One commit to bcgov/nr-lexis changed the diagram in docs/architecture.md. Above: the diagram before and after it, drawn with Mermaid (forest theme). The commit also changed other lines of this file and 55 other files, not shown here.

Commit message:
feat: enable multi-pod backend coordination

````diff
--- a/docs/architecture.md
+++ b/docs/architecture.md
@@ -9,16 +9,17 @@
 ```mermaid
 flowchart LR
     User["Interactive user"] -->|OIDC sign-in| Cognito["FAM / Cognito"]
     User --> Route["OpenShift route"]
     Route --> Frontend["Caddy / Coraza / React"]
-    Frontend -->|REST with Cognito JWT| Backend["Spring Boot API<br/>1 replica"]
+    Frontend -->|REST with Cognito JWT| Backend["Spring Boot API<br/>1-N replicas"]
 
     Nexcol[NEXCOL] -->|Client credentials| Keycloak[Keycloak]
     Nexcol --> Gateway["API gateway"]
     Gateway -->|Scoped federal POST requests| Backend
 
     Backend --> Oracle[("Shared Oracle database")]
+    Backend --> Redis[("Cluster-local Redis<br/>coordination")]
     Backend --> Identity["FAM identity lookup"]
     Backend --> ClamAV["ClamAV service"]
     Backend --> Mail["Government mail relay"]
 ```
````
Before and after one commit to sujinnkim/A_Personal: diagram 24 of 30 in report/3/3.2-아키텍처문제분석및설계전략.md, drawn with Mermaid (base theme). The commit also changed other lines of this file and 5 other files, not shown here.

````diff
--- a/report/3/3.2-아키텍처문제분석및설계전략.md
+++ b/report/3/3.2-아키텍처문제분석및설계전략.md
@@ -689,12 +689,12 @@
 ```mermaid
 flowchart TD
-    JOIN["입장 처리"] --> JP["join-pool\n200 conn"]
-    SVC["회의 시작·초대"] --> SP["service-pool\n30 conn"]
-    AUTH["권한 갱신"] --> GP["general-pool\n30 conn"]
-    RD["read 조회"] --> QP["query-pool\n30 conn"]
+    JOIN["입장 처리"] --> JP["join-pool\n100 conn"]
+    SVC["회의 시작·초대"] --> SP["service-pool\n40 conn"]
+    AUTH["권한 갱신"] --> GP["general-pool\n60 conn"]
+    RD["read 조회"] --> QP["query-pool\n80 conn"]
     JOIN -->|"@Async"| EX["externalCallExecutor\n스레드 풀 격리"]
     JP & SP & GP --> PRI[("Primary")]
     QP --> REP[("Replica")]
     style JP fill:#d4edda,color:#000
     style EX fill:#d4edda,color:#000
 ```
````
_ _ _ _
§ **DESCRIPTION OF THE TASK**
Go through the records above and return every line that holds the string "pool".

§ **ANSWER BOX**
-    JOIN["입장 처리"] --> JP["join-pool\n200 conn"]
-    SVC["회의 시작·초대"] --> SP["service-pool\n30 conn"]
-    AUTH["권한 갱신"] --> GP["general-pool\n30 conn"]
-    RD["read 조회"] --> QP["query-pool\n30 conn"]
+    JOIN["입장 처리"] --> JP["join-pool\n100 conn"]
+    SVC["회의 시작·초대"] --> SP["service-pool\n40 conn"]
+    AUTH["권한 갱신"] --> GP["general-pool\n60 conn"]
+    RD["read 조회"] --> QP["query-pool\n80 conn"]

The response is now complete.